· Question the costs of the US-Australian military alliance. Abbott’s purchase of 86 F35s at $90 million each, and new Drones and more defence spending means less for working people. Could less Defence money, spent elsewhere increase our security?
· Australia and US data gathering Edward Snowden’s leaks reveal Australia is embedded deep into the US Surveillance System. Do the costs of this outweigh the benefits? What does it mean for Australian civil rights? How can we repair relations with our neighbours?
· Responses of the peace movement to the Abbott Government promotion of a 4-year celebration of the World War I centenary? Was the conscription debate and ultimate defeat in Australia during world war one more telling of our national character than the invasion of Turkey in 1915?
Speakers include: Dr Michael McKinley, ANU; Vince Emmanuele, US Iraq War Veteran; Justin Tutty, Basewatch, Darwin; Dr Alison Broinowski, Campaign for Iraq War Inquiry; Dr Marty Branagan, Lecturer in Peace Studies; Kim Sattler, Secretary, Unions ACT; Dr David Stephens, Secretary, Honest History, ACT; Dr Sue Wareham, Medical Association for the Prevention of War Vice President
Workshops. Poster session – a chance for you to present your ideas in written and graphic form to others. Chair people : Dr Jenny Grounds, MAPW Medical Association Prevention of War; Humphrey McQueen, Australian historian.
Please contact Annette Brownlie, 0431 597 256 for Registration. Please email to: email@example.com or: IPAN, c/o PO Box 573, Coorparoo, Qld 4151. IPAN Victoria, Chris White, 0418830297
IPAN website: http://www.ipan.org.au
Canberra Peace Convergence. Activities: contact Graeme Dunstan, Peacebus.com 0407951688. Wednesday 23rd. Meet for general open space Peace discussions at the Aboriginal Tent Embassy, 1, King Edward Terrace, Barton. Thursday 24th April planning for peace direct actions. Special US guest Vince Emanuele from Iraq Veterans Against the War.
8pm Remembering war. Seeking peace.
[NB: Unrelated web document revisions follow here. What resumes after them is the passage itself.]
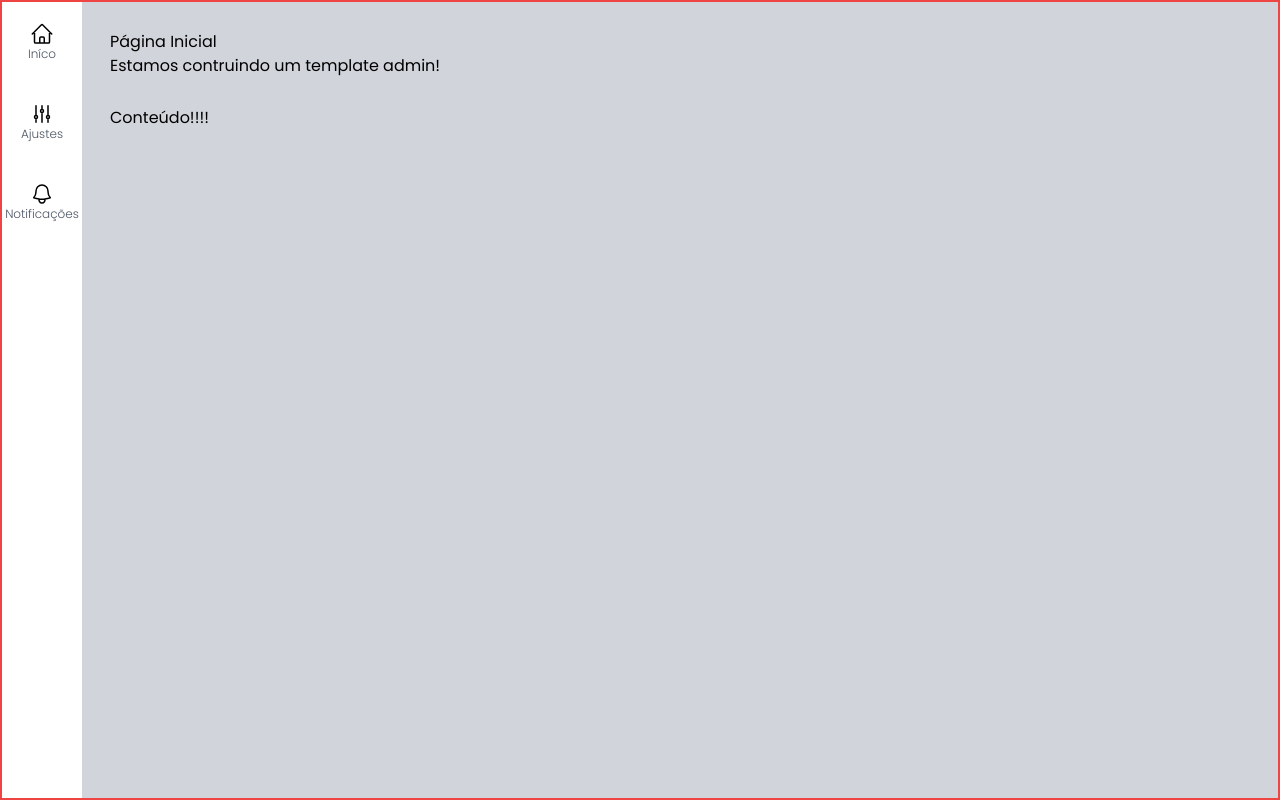
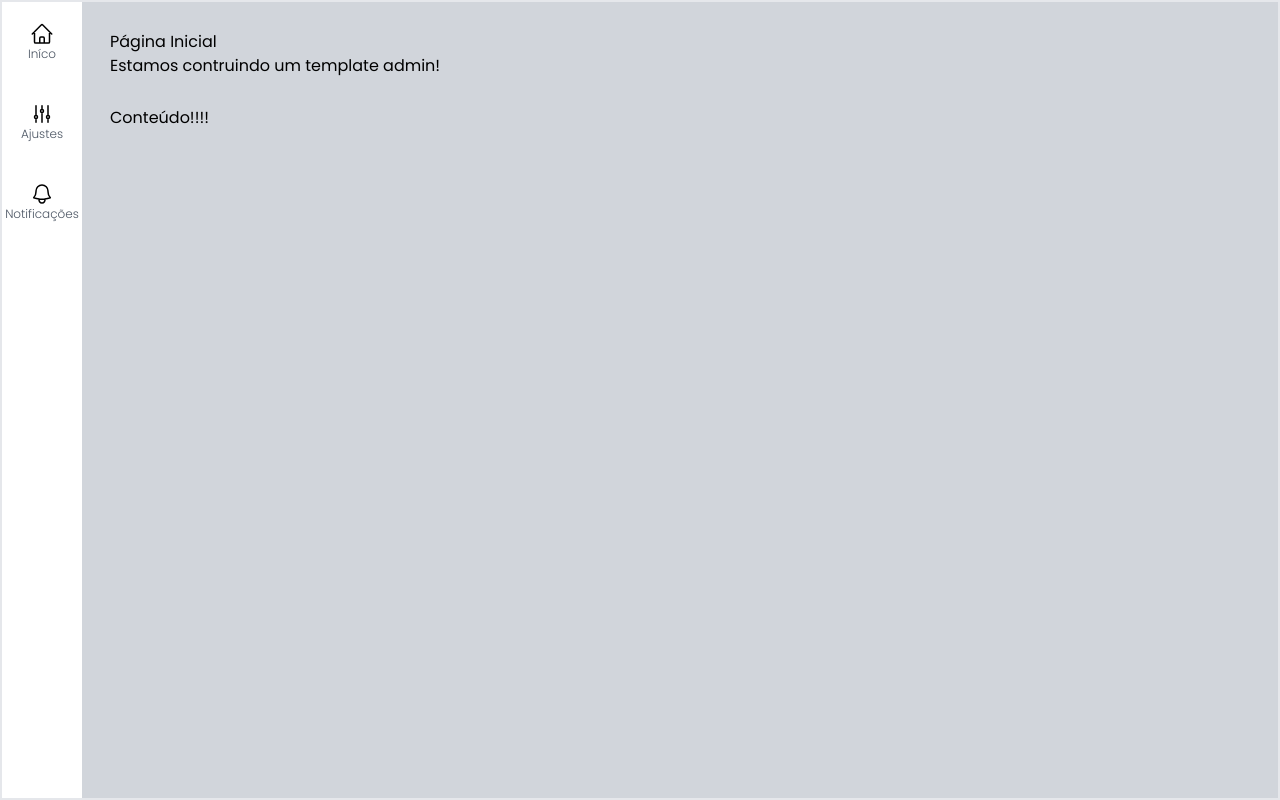
Before and after one commit to IagoMesquita/admin-template, a Next.js app: page / in a window 1280 px wide. Built offline with nearby package versions, Linux system fonts and the light colour scheme.

Commit message:
refactor: clean border

```diff
--- a/src/components/template/Layout.tsx
+++ b/src/components/template/Layout.tsx
@@ -12,7 +12,6 @@ export default function Layout(props: LayoutProps) {
   return (
     <div className={`
     flex h-screen w-screen border-2
-    border-red-500
      `
     }>
       <LateralMenu />
```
Contact Janet Salisbury 0416 167 280. Friday 25th April 11am. Lest We Forget the “Frontier Wars” during ANZAC day. 2pm Treaty Signing Ceremony.
Debunking the Anzac myth starts with the stories we tell our children.
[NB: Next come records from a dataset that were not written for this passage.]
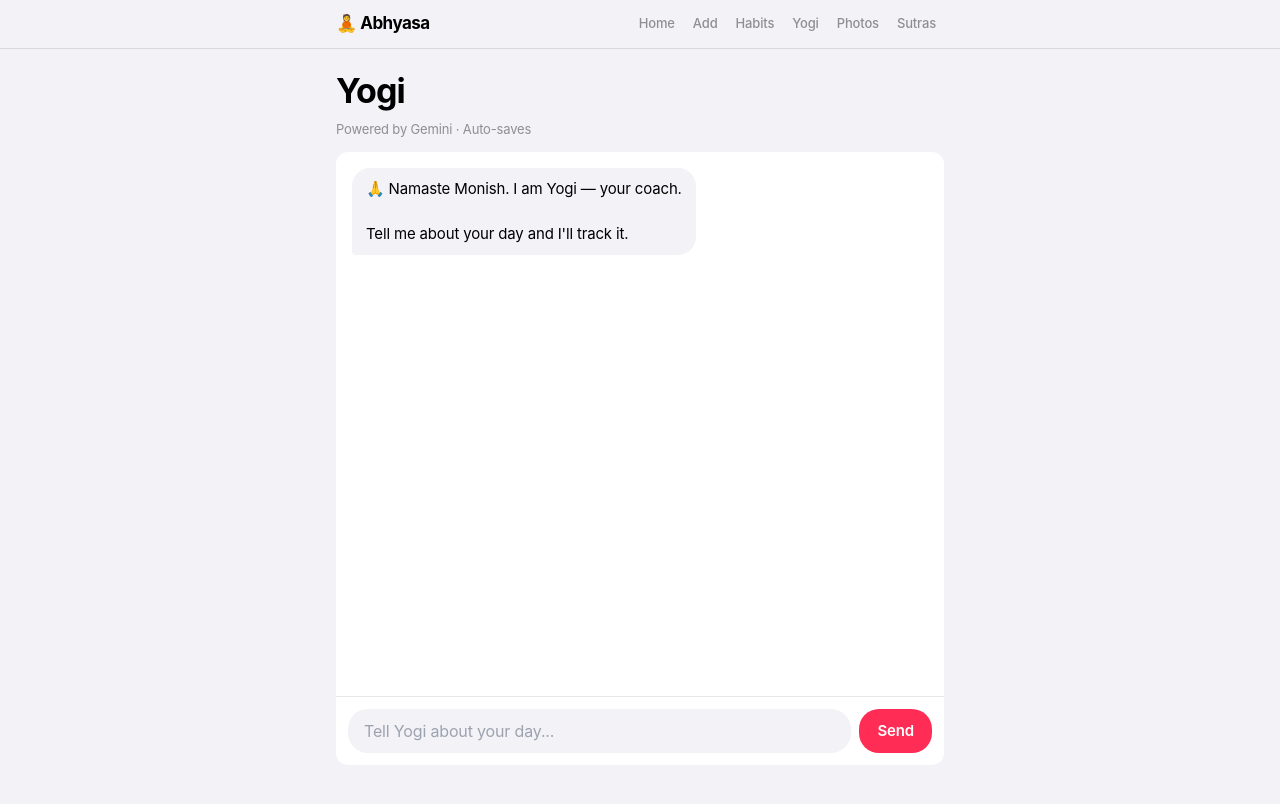
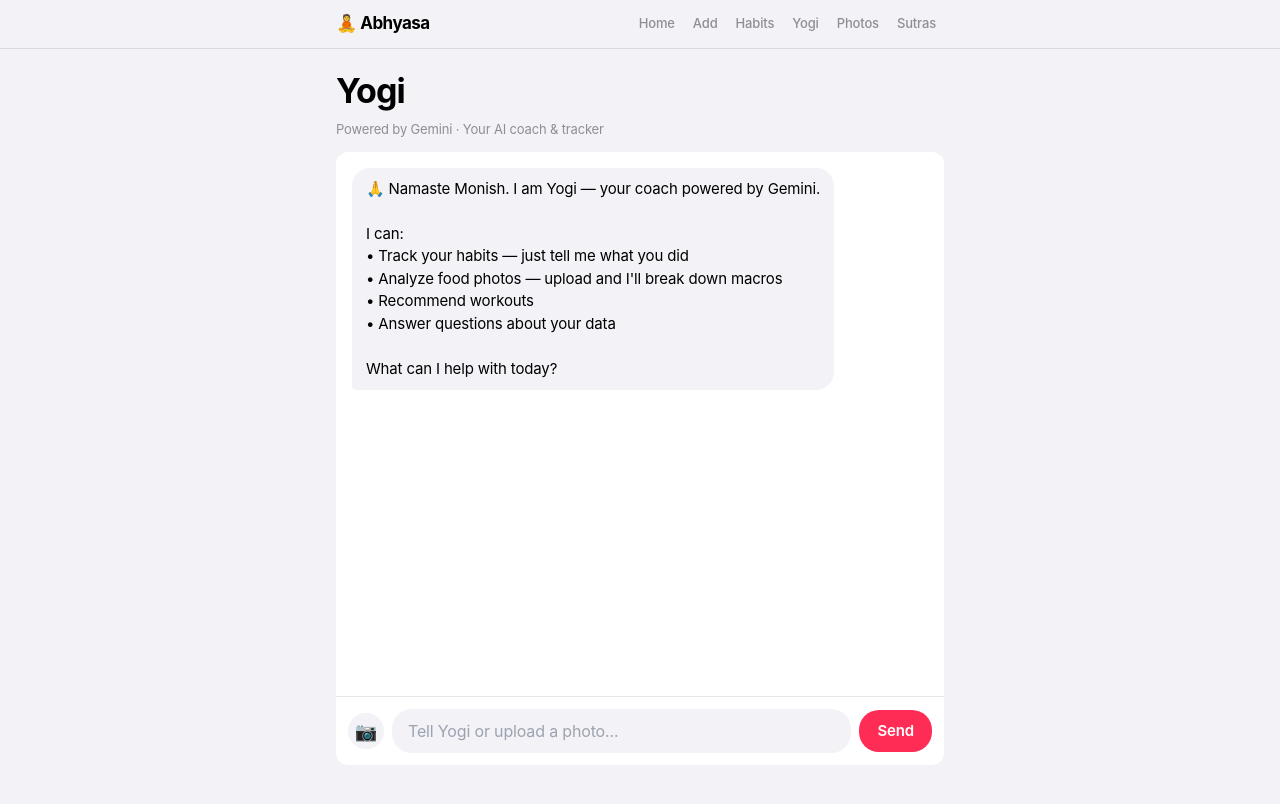
Before and after one commit to monish-dsg/abhyasa100, a Next.js app: page /yogi in a window 1280 px wide. Built offline with nearby package versions, Linux system fonts and the light colour scheme; no server answers; the database is empty.

Commit message:
Update page.tsx

```diff
--- a/app/yogi/page.tsx
+++ b/app/yogi/page.tsx
@@ -3,54 +3,114 @@ import { useState, useEffect, useRef } from 'react'
 import { supabase } from '../../lib/supabase'
 
 export default function YogiChat() {
-  const [messages, setMessages] = useState<any[]>([{role:'assistant',content:'🙏 Namaste Monish. I am Yogi — your coach.\n\nTell me about your day and I\'ll track it.'}])
+  const [messages, setMessages] = useState<any[]>([{ role: 'assistant', content: '🙏 Namaste Monish. I am Yogi — your coach powered by Gemini.\n\nI can:\n• Track your habits — just tell me what you did\n• Analyze food photos — upload and I\'ll break down macros\n• Recommend workouts\n• Answer questions about your data\n\nWhat can I help with today?' }])
   const [input, setInput] = useState('')
   const [loading, setLoading] = useState(false)
-  const [logs, setLogs] = useState<any[]>([])
+  const [photo, setPhoto] = useState<File | null>(null)
+  const [photoPreview, setPhotoPreview] = useState('')
+  const [attemptId, setAttemptId] = useState(1)
   const bottom = useRef<HTMLDivElement>(null)
+  const fileRef = useRef<HTMLInputElement>(null)
 
-  useEffect(()=>{supabase.from('daily_logs').select('*, habits(*)').order('day').then(({data})=>{if(data)setLogs(data)})}, [])
-  useEffect(()=>{bottom.current?.scrollIntoView({behavior:'smooth'})}, [messages])
+  useEffect(() => {
+    supabase.from('attempts').select('*').eq('status', 'active').order('attempt_number', { ascending: false }).limit(1).then(({ data }) => {
+      setAttemptId(data?.[0]?.attempt_number || 1)
+    })
+  }, [])
+
+  useEffect(() => { bottom.current?.scrollIntoView({ behavior: 'smooth' }) }, [messages])
 
   const send = async () => {
-    if(!input.trim())return; const userMsg={role:'user',content:input}
-    setMessages(p=>[...p,userMsg]); setInput(''); setLoading(true)
-    const summary = logs.map(l=>`Day ${l.day}: ${l.weight}kg, ${l.color}, ${l.score}/10`).join('\n')
+    if (!input.trim() && !photo) return
+    const userContent = input.trim()
+    const userMsg: any = { role: 'user', content: userContent || '📷 Photo uploaded' }
+    setMessages(p => [...p, userMsg]); setInput(''); setLoading(true)
+
     try {
-      const res = await fetch('/api/yogi',{method:'POST',headers:{'Content-Type':'application/json'},body:JSON.stringify({messages:[...messages,userMsg],summary})})
+      // Get context
+      const { data: logs } = await supabase.from('daily_logs').select('*').eq('attempt_id', attemptId).order('day')
+      const { data: habits } = await supabase.from('habits').select('*').eq('attempt_id', attemptId).order('day')
+      const summary = (logs || []).map((l: any) => `Day ${l.day}: ${l.weight || '?'}kg, ${l.color}, ${l.score}/11`).join('\n')
+
+      const body: any = { messages: [...messages, userMsg], summary, attemptId }
+
+      // If photo, convert to base64
+      if (photo) {
+        const reader = new FileReader()
+        const base64 = await new Promise<string>((res) => {
+          reader.onload = () => res((reader.result as string).split(',')[1])
+          reader.readAsDataURL(photo)
+        })
+        body.photo = base64
+        body.photoType = photo.type
+      }
+
+      const res = await fetch('/api/yogi', {
+        method: 'POST',
+        headers: { 'Content-Type': 'application/json' },
+        body: JSON.stringify(body)
+      })
       const data = await res.json()
-      setMessages(p=>[...p,{role:'assistant',content:data.reply}])
-      if(data.saved?.success){
-        setMessages(p=>[...p,{role:'system',content:`Day ${data.saved.day} → ${data.saved.color} (${data.saved.score}/10)`}])
-        const {data:nl} = await supabase.from('daily_logs').select('*, habits(*)').order('day')
-        if(nl) setLogs(nl)
+
+      setMessages(p => [...p, { role: 'assistant', content: data.reply }])
+
+      if (data.saved?.success) {
+        setMessages(p => [...p, { role: 'system', content: `Day ${data.saved.day} → ${data.saved.color} (${data.saved.score}/11)` }])
       }
-    } catch(err:any){setMessages(p=>[...p,{role:'assistant',content:`Error: ${err.message}`}])}
-    setLoading(false)
+
+      // Save chat to database
+      await supabase.from('chat_messages').insert([
+        { role: 'user', message: userContent || 'Photo uploaded', attempt_id: attemptId, food_photo_url: photo ? 'uploaded' : null },
+        { role: 'assistant', message: data.reply, attempt_id: attemptId, macro_data: data.macros || null }
+      ])
+
+    } catch (err: any) {
+      setMessages(p => [...p, { role: 'assistant', content: `Error: ${err.message}` }])
+    }
+
+    setPhoto(null); setPhotoPreview(''); setLoading(false)
+  }
+
+  const pickPhoto = (file: File | null) => {
+    setPhoto(file)
+    setPhotoPreview(file ? URL.createObjectURL(file) : '')
   }
 
   return (
-    <div style={{ display:'flex', flexDirection:'column', height:'calc(100vh - 100px)' }}>
-      <h1 style={{ fontSize:34, fontWeight:700, letterSpacing:'-0.03em', marginBottom:4 }}>Yogi</h1>
-      <p style={{ fontSize:13, color:'#8E8E93', marginBottom:12 }}>Powered by Gemini · Auto-saves</p>
+    <div style={{ display: 'flex', flexDirection: 'column', height: 'calc(100vh - 100px)' }}>
+      <h1 style={{ fontSize: 34, fontWeight: 700, letterSpacing: '-0.03em', marginBottom: 4 }}>Yogi</h1>
+      <p style={{ fontSize: 13, color: '#8E8E93', marginBottom: 12 }}>Powered by Gemini · Your AI coach & tracker</p>
 
-      <div className="card" style={{ flex:1, display:'flex', flexDirection:'column', overflow:'hidden' }}>
-        <div style={{ flex:1, overflowY:'auto', padding:16 }}>
-          {messages.map((m,i) => (
-            <div key={i} style={{ display:'flex', justifyContent: m.role==='user'?'flex-end':m.role==='system'?'center':'flex-start', marginBottom:10 }}>
-              {m.role==='system' ? (
+      <div className="card" style={{ flex: 1, display: 'flex', flexDirection: 'column', overflow: 'hidden' }}>
+        <div style={{ flex: 1, overflowY: 'auto', padding: 16 }}>
+          {messages.map((m, i) => (
+            <div key={i} style={{ display: 'flex', justifyContent: m.role === 'user' ? 'flex-end' : m.role === 'system' ? 'center' : 'flex-start', marginBottom: 10 }}>
+              {m.role === 'system' ? (
                 <div className="chat-saved">✓ {m.content}</div>
               ) : (
-                <div className={m.role==='user' ? 'chat-user' : 'chat-ai'} style={{ whiteSpace:'pre-wrap' }}>{m.content}</div>
+                <div className={m.role === 'user' ? 'chat-user' : 'chat-ai'} style={{ whiteSpace: 'pre-wrap' }}>{m.content}</div>
               )}
             </div>
           ))}
-          {loading && <div style={{display:'flex'}}><div className="chat-ai" style={{color:'#8E8E93'}}>...</div></div>}
-          <div ref={bottom}/>
+          {loading && <div style={{ display: 'flex' }}><div className="chat-ai" style={{ color: '#8E8E93' }}>Thinking...</div></div>}
+          <div ref={bottom} />
         </div>
-        <div style={{ padding:12, borderTop:'0.5px solid rgba(60,60,67,0.12)', display:'flex', gap:8 }}>
-          <input className="chat-input" value={input} onChange={e=>setInput(e.target.value)} onKeyDown={e=>e.key==='Enter'&&send()} placeholder="Tell Yogi about your day..." />
-          <button className="chat-send" onClick={send} disabled={loading} style={{ opacity:loading?0.5:1 }}>Send</button>
+
+        {/* Photo preview */}
+        {photoPreview && (
+          <div style={{ padding: '8px 16px', borderTop: '0.5px solid rgba(60,60,67,0.12)', display: 'flex', alignItems: 'center', gap: 8 }}>
+            <img src={photoPreview} alt="Upload" style={{ width: 48, height: 48, borderRadius: 8, objectFit: 'cover' }} />
+            <span style={{ fontSize: 13, color: '#8E8E93', flex: 1 }}>Photo attached</span>
+            <button onClick={() => { setPhoto(null); setPhotoPreview('') }} style={{ background: 'none', border: 'none', color: '#FF3B30', fontSize: 13, cursor: 'pointer', fontFamily: 'inherit' }}>Remove</button>
+          </div>
+        )}
+
+        {/* Input */}
+        <div style={{ padding: 12, borderTop: '0.5px solid rgba(60,60,67,0.12)', display: 'flex', gap: 8, alignItems: 'center' }}>
+          <button onClick={() => fileRef.current?.click()} style={{ width: 36, height: 36, borderRadius: 18, background: '#F2F2F7', border: 'none', fontSize: 18, cursor: 'pointer', display: 'flex', alignItems: 'center', justifyContent: 'center', flexShrink: 0 }}>📷</button>
+          <input ref={fileRef} type="file" accept="image/*" style={{ display: 'none' }} onChange={e => pickPhoto(e.target.files?.[0] || null)} />
+          <input className="chat-input" value={input} onChange={e => setInput(e.target.value)} onKeyDown={e => e.key === 'Enter' && send()} placeholder="Tell Yogi or upload a photo..." />
+          <button className="chat-send" onClick={send} disabled={loading} style={{ opacity: loading ? 0.5 : 1 }}>Send</button>
         </div>
       </div>
     </div>
```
An illustrated book about the battlefield’s real legacy encourages young Australians to contemplate the futility of war by Paul Daley, Guardian.
John Schumann has turned his classic anti-war song I Was Only Nineteen, into an illustrated children’s book. Another generation of young Australians will read the book, hopefully seek out the 1983 song that Schumann performed with Redgum, and contemplate the deeper resonances of war.
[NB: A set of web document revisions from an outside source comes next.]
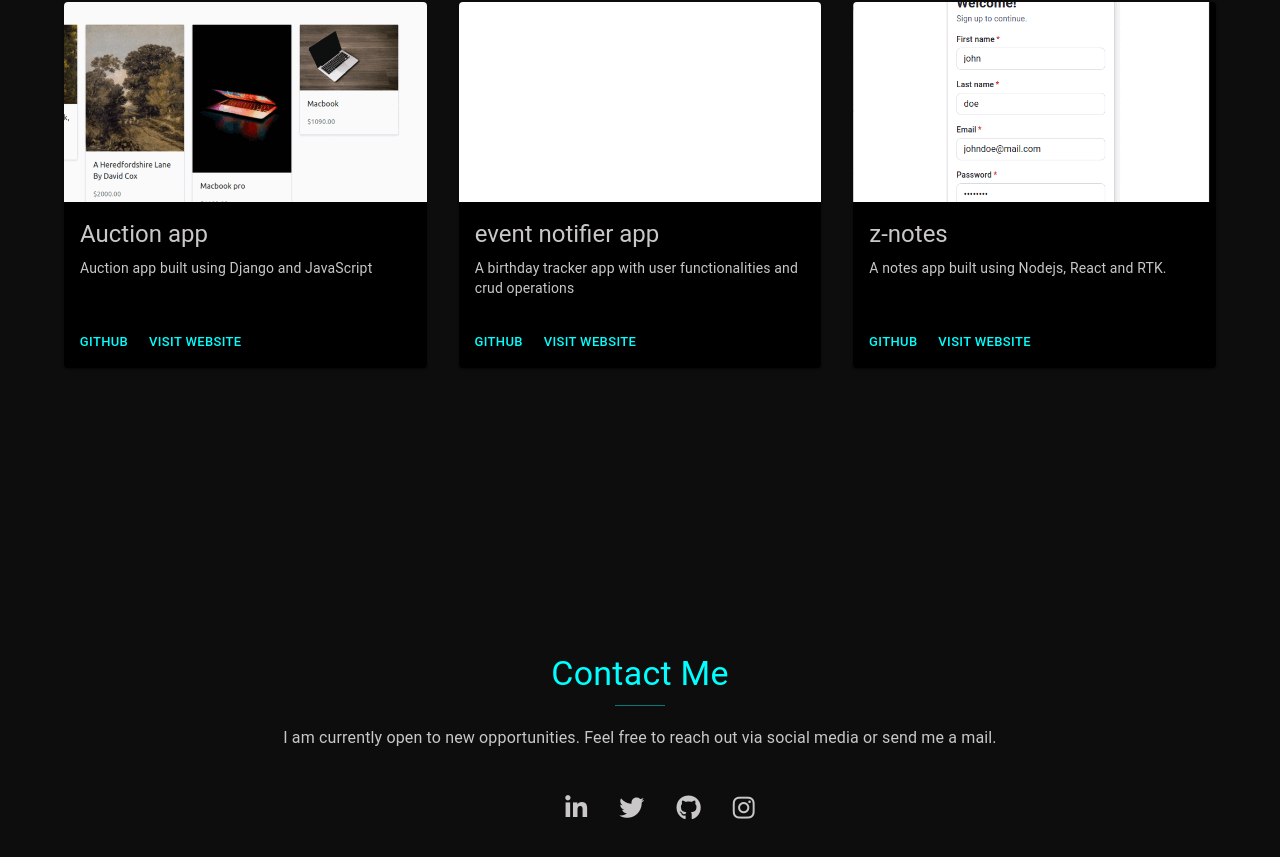
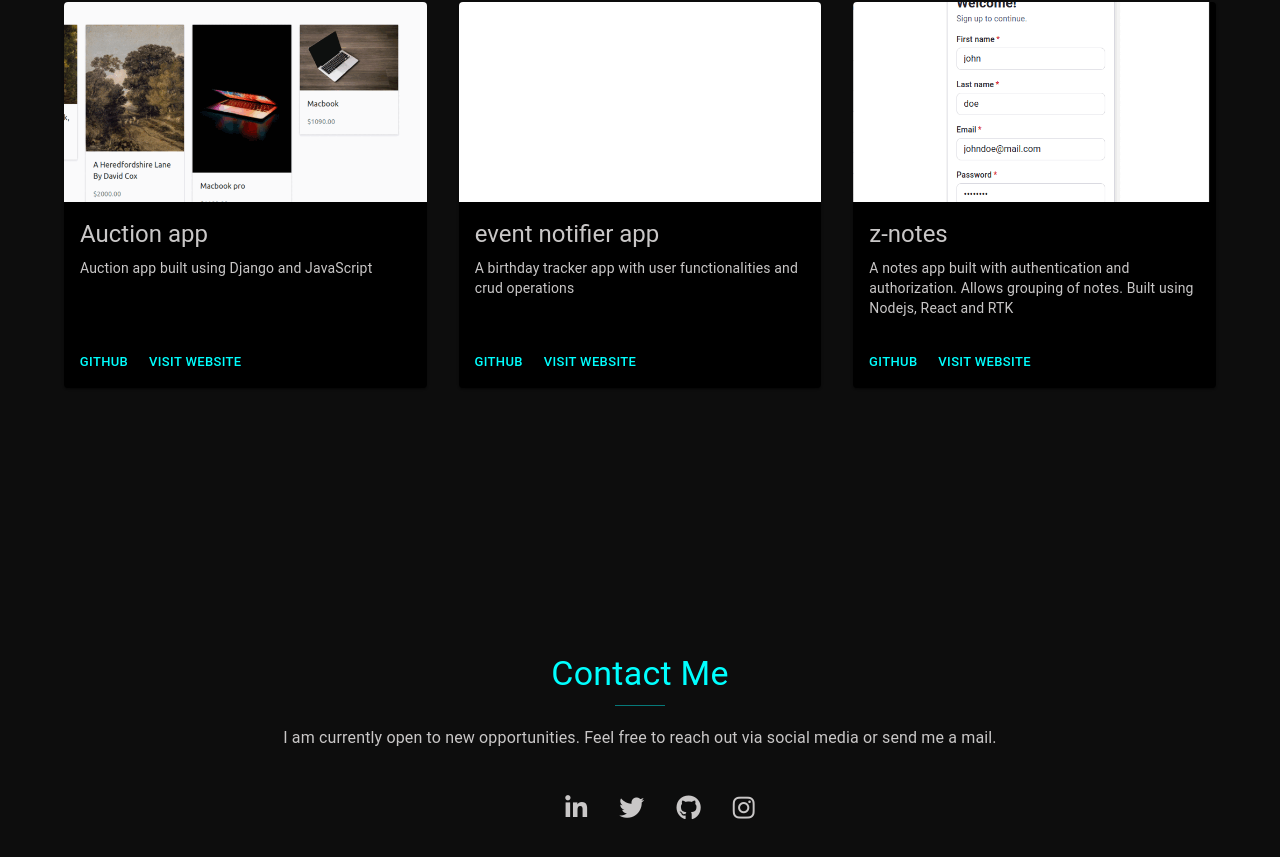
Before and after one commit to sheriifMahadi/Px7Ne, a React (Create React App) app: page / in a window 1280 px wide. Shown: the part 1591-2448 px from the top of the page. Built offline with nearby package versions, Linux system fonts and the light colour scheme.

Commit message:
Update db.js

```diff
--- a/src/data/db.js
+++ b/src/data/db.js
@@ -24,7 +24,7 @@ const projects = {
       {
          id: 3,
          title: "z-notes",
-         description: "A notes app built using Nodejs, React and RTK.",
+         description: "A notes app built with authentication and authorization. Allows grouping of notes. Built using Nodejs, React and RTK",
          image: znote,
          github: "https://github.com/sheriifMahadi/notes_project_frontend",
          url: "https://z-note.netlify.app/",
```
‘A century ago we got it wrong. We sent thousands of young Australians on a military operation that was barely more than a disaster. It’s right that a hundred years later we should feel strongly about that. But have we got our remembrance right? What lessons haven’t we learned about war, and what might be the cost of our Anzac obsession?’
Defence analyst and former army officer James Brown believes that Australia is expending too much time, money and emotion on the Anzac legend, and that today’s soldiers are suffering for it.
“Anzac’s Long Shadow The Cost of Our National Obsession” 2014 by: James Brown
Vividly evoking the war in Afghanistan, Brown reveals the experience of the modern soldier. He looks closely at the companies and clubs that trade on the Anzac story. He shows that Australians spend a lot more time looking after dead warriors than those who are alive. We focus on a cult of remembrance, instead of understanding a new world of soldiering and strategy. And we make it impossible to criticise the Australian Defence Force, even when it makes the same mistakes over and over. None of this is good for our soldiers or our ability to deal with a changing world. With respect and passion, Brown shines a new light on Anzac’s long shadow and calls for change.
The looming centenary of the landing at Gallipoli is a reminder of unfinished business between settler and Indigenous Australia after a decade of incomplete reconciliation, writes Henry Reynolds in this extract from his new book. See more at: http://inside.org.au/forgotten-war/
Pyne wants more ANZAC in schools
FOR AN INDEPENDENT AND PEACEFUL AUSTRALIA